On January 27, 1945, Soviet troops liberated Auschwitz. The date is now consecrated as International Holocaust Remembrance Day, as the world vowed never to allow murderous anti-Semitism to recur. Yet 75 years later, attacking Jews has once again become socially acceptable in many countries—across the left-right ideological spectrum, and among different groups that blame Jews for their grievances and oppression.
The recent eruptions of anti- Semitism in America have awakened us to a prejudice that has long resided, in quiet ways and in many forms, in this country. And the part of it that now disguises itself as anti-Zionism—hatred of the Jewish state that was established in the wake of the Holocaust as a refuge for Jews—has even seemed, to some, virtuous, a sentiment they believe puts them in humanity’s moral vanguard.
And anti-Semitism has returned, in part, because the general public’s knowledge about the Holocaust— of what exactly it was, who exactly was murdered in it, how many were killed, and how anti-Semitism spawned it—has diminished. For a time, that knowledge discredited anti-Semitism and those who indulged in it. But the passing of survivors who experienced the Holocaust and could testify to it, the denial and minimization of the Holocaust, and the hijacking of the word itself to advance numerous other causes, great and small, all combined to diminish its memory. The horrifying knowledge of where anti-Semitism can lead has been, in large measure, lost in a miasma of forgetting, ignorance, denial, confusion, appropriation, and obfuscation.
Indeed, the writing at the bottom of the cartoon above talks about the suffering of the Palestinians. For me, however, the images sting much worse than the writing. They are based on old, anti-Semitic tropes and their message is clear: if the Nazis had finished their job and murdered all Jews, the Palestinian problem wouldn’t exist. That is anti-Semitism reduced to its essence.
Figures 1 and 2, compiled from Anti-Defamation League data, show some recent trends. Anti-Semitic incidents in the US are clearly on the rise, as is the anti-Semitic sentimentally within the Middle East and the North African countries. These clearly reflect the consequences of successfully equating anti-Jewish and anti-Israeli sentiments.
Figure 1 – Anti-Semitism within the US
Figure 2 – Global anti-Semitism
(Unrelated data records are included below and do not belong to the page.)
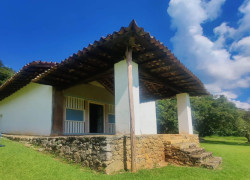
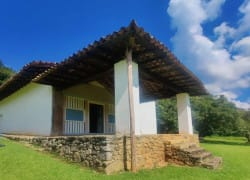
Imagens reduzidas e atualização Cultura

diff --git a/style/style.css b/style/style.css
@@ -311,3 +311,9 @@ footer i.btn{
 .dúvida{
     background-color: rgb(197, 196, 195);
 }
+
+/*Home - Cultura */
+
+#cultura .noticias_cultura{
+    border: 2px solid;
+}

diff --git a/quemsomos.php b/quemsomos.php
@@ -43,8 +43,72 @@
               <img src="https://placekitten.com/200/200" alt="" />
             </figure>
             <div class="col-lg-8 col-md-8">
-              <h2>Fulano Beltrano da Silva</h2>
-              <p>R.A.:</p>
+              <h2>Emanuele Cristina da Silva</h2>
+              <p>R.A.: 2650832313017</p>
+              <p>
+              Olá! Meu nome é Emanuele, tenho 20 años. Sempre tive interesse em entender como as coisas funcionam, então aqui estou. Aproveite nosso site!
+              </p>
+              <p>Função:</p>
+              <p>Área: <a href="#">Área</a></p>
+            </div>
+          </div>
+        </article>
+        <article>
+          <div class="row">
+            <figure class="col-lg-4 col-md-4">
+              <img src="https://placekitten.com/200/200" alt="" />
+            </figure>
+            <div class="col-lg-8 col-md-8">
+              <h2>Henrique Silva Ribeiro</h2>
+              <p>R.A.: 2650832313014</p>
+              <p>
+              Opa, e aí? Sou o Henrique, tenho 18 anos e moro nessa cidadezinha legal de São Roque. Sou uma pessoa tranquila, um pouco preguiçosa, mas te garanto que dei meu melhor para a construção desse projeto para você. Espero que goste de sua passagem por ele.
+              </p>
+              <p>Função:</p>
+              <p>Área: <a href="#">Área</a></p>
+            </div>
+          </div>
+        </article>
+        <article>
+          <div class="row">
+            <figure class="col-lg-4 col-md-4">
+              <img src="https://placekitten.com/200/200" alt="" />
+            </figure>
+            <div class="col-lg-8 col-md-8">
+              <h2>Igor Vinicius Silveira Feijó</h2>
+              <p>R.A.: 2650832313019</p>
+              <p>
+              Oi, sou Igor. Na Fatec, estudo Desenvolvimento Web de Sites e Apps. Aprendendo a programar em PHP. Espero que goste do site, foi feito com amor!
+              </p>
+              <p>Função:</p>
+              <p>Área: <a href="#">Área</a></p>
+            </div>
+          </div>
+        </article>
+        <article>
+          <div class="row">
+            <figure class="col-lg-4 col-md-4">
+              <img src="https://placekitten.com/200/200" alt="" />
+            </figure>
+            <div class="col-lg-8 col-md-8">
+              <h2>João Paulo de Sousa</h2>
+              <p>R.A.: 2650832313007</p>
+              <p>
+              Eu sou o João, tenho 29 anos, sou de Curitiba e estou aqui tentando uma vida "melhor" na segunda FATEC. Boa visualização do nosso site.
+              </p>
+              <p>Função:</p>
+              <p>Área: <a href="#">Área</a></p>
+            </div>
+          </div>
+        </article>
+        <article>
+          <div class="row">
+            <figure class="col-lg-4 col-md-4">
+              <img src="https://placekitten.com/200/200" alt="" />
+            </figure>
+            <div class="col-lg-8 col-md-8">
+              <h2>Leonardo Marques</h2>
+              <p>R.A.: 2650832313012</p>
               <p>
                 Gorem ipsum dolor sit amet, consectetur adipiscing elit. Etiam
                 eu turpis molestie, dictum est a, mattis tellus. Sed dignissim,
@@ -61,84 +125,10 @@
               <img src="https://placekitten.com/200/200" alt="" />
             </figure>
             <div class="col-lg-8 col-md-8">
-              <h2>Fulano Beltrano da Silva</h2>
-              <p>R.A.:</p>
+              <h2>Pietro Ricardo Black Fracalanza Muzy</h2>
+              <p>R.A.: 2650832313027</p>
               <p>
-                Gorem ipsum dolor sit amet, consectetur adipiscing elit. Etiam
-                eu turpis molestie, dictum est a, mattis tellus. Sed dignissim,
-                consectetur adip.
-              </p>
-              <p>Função:</p>
-              <p>Área: <a href="#">Área</a></p>
-            </div>
-          </div>
-        </article>
-        <article>
-          <div class="row">
-            <figure class="col-lg-4 col-md-4">
-              <img src="https://placekitten.com/200/200" alt="" />
-            </figure>
-            <div class="col-lg-8 col-md-8">
-              <h2>Fulano Beltrano da Silva</h2>
-              <p>R.A.:</p>
-              <p>
-                Gorem ipsum dolor sit amet, consectetur adipiscing elit. Etiam
-                eu turpis molestie, dictum est a, mattis tellus. Sed dignissim,
-                consectetur adip.
-              </p>
-              <p>Função:</p>
-              <p>Área: <a href="#">Área</a></p>
-            </div>
-          </div>
-        </article>
-        <article>
-          <div class="row">
-            <figure class="col-lg-4 col-md-4">
-              <img src="https://placekitten.com/200/200" alt="" />
-            </figure>
-            <div class="col-lg-8 col-md-8">
-              <h2>Fulano Beltrano da Silva</h2>
-              <p>R.A.:</p>
-              <p>
-                Gorem ipsum dolor sit amet, consectetur adipiscing elit. Etiam
-                eu turpis molestie, dictum est a, mattis tellus. Sed dignissim,
-                consectetur adip.
-              </p>
-              <p>Função:</p>
-              <p>Área: <a href="#">Área</a></p>
-            </div>
-          </div>
-        </article>
-        <article>
-          <div class="row">
-            <figure class="col-lg-4 col-md-4">
-              <img src="https://placekitten.com/200/200" alt="" />
-            </figure>
-            <div class="col-lg-8 col-md-8">
-              <h2>Fulano Beltrano da Silva</h2>
-              <p>R.A.:</p>
-              <p>
-                Gorem ipsum dolor sit amet, consectetur adipiscing elit. Etiam
-                eu turpis molestie, dictum est a, mattis tellus. Sed dignissim,
-                consectetur adip.
-              </p>
-              <p>Função:</p>
-              <p>Área: <a href="#">Área</a></p>
-            </div>
-          </div>
-        </article>
-        <article>
-          <div class="row">
-            <figure class="col-lg-4 col-md-4">
-              <img src="https://placekitten.com/200/200" alt="" />
-            </figure>
-            <div class="col-lg-8 col-md-8">
-              <h2>Fulano Beltrano da Silva</h2>
-              <p>R.A.:</p>
-              <p>
-                Gorem ipsum dolor sit amet, consectetur adipiscing elit. Etiam
-                eu turpis molestie, dictum est a, mattis tellus. Sed dignissim,
-                consectetur adip.
+              Olá, nobre visitante do nosso site. Eu me chamo Pietro Ricardo, tenho 18 anos e sou uma pessoa hiperativa, apaixonado pelo mundo virtual. Até!!!
               </p>
               <p>Função:</p>
               <p>Área: <a href="#">Área</a></p>

diff --git a/cultura/culturaarte.php b/cultura/culturaarte.php
@@ -54,7 +54,7 @@
                           <figure>
                               <img src="../imgs/cultura/capelasantoantônio.jpg" alt="foto do monumento">
                           </figure>
-                          <p>Lorem ipsum, dolor sit amet consectetur adipisicing elit. Qui pariatur repellat eaque non maxime nostrum voluptate delectus! Totam, doloribus quos cumque tempore quia, eligendi ipsa, architecto impedit soluta ea vel. Lorem, ipsum dolor sit amet consectetur adipisicing elit. At possimus ad quam ipsum pariatur molestias veniam nulla hic? Vitae fugiat dicta quae id incidunt quasi suscipit similique, corrupti ipsam ad.</p>
+                          <p>Construída em 1681 por Fernão Paes de Barros, o local é um dos Sítios Bandeiristas presentes no país durante o período escravista. Posteriormente, no início do século XX, em uma excursão na companhia de Mario de Andrade, Paulo Duarte notou o estado abandonado e decrépito e, através de uma coletânea de artigos, alertou o povo e o governo para o descaso com o local. Desde então, a Capela vem passando por uma restauração. O Sítio Santo Antônio serve como uma ponte para se entender os conceitos, preconceitos e hábitos da época no qual foi construído.</p>
                       </section>
                     </div>
                     <div class="row col-12">
@@ -81,7 +81,7 @@
                         <figure>
                             <img src="../imgs/cultura/coletivoentrenos.jpg" alt="foto do grupo">
                         </figure>
-                        <p>Lorem ipsum dolor sit amet consectetur adipisicing elit. Maxime expedita accusantium facere ea maiores facilis, consequatur explicabo. Enim corporis a dicta consectetur ducimus, dolorum inventore deserunt tempore esse, aspernatur consequuntur.</p>
+                        <p>Sendo um núcleo/subdivisão do Coletivo Narciso – existente desde 2010 -, o Coletivo Entre Nós é focado em abordagens sobre a memória e histórias locais e realizou inúmeras apresentações, tanto em São Roque quanto em outras cidades. Entendendo a necessidade de levar arte e fazer arte para todos, o coletivo trabalha para levar a cultura para todos os cantos.</p>
                     </section>
                     <section class="col-md-6 col-lg-4">
                         <h3>Coletivo Entre Nós</h3>

diff --git a/cultura/index.php b/cultura/index.php
@@ -20,15 +20,15 @@
       ?>
 
     <!-- Fim Header -->
-    <div class="text-center">
-        <main>
+    <div class="container text-center">
+        <main id="cultura">
             <figure>
                 <img class="img-fluid" src="../imgs/cultura/saoroque.jpg" alt="imagem inicial da página">
             </figure>
             <article>
                 <h2>Cidade de Cultura</h2>
                 <p>Fonte de renda fundamental para a nossa cidade e um de nossos maiores orgulhos, a cidade de São Roque conta com uma série única de atividades, lugares e eventos tradicionais-culturais. Não apenas ajudando no crescimento financeiro, mas colocando a nossa cidade no mapa de São Paulo como uma das principais produtoras de vinho do estado.</p>
-                <div class="row col-12">
+                <div class="row col-12 noticias_cultura">
                     <h2>Notícias</h2>
                     <div class="col-md-6 col-lg-4">
                         <section class="notícia_mobile">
One can argue with the Anti-Defamation League’s definition of anti-Semitism; it is, itself, a Jewish organization. However, it is much more difficult to argue with the statement that the cartoons make about people of my background.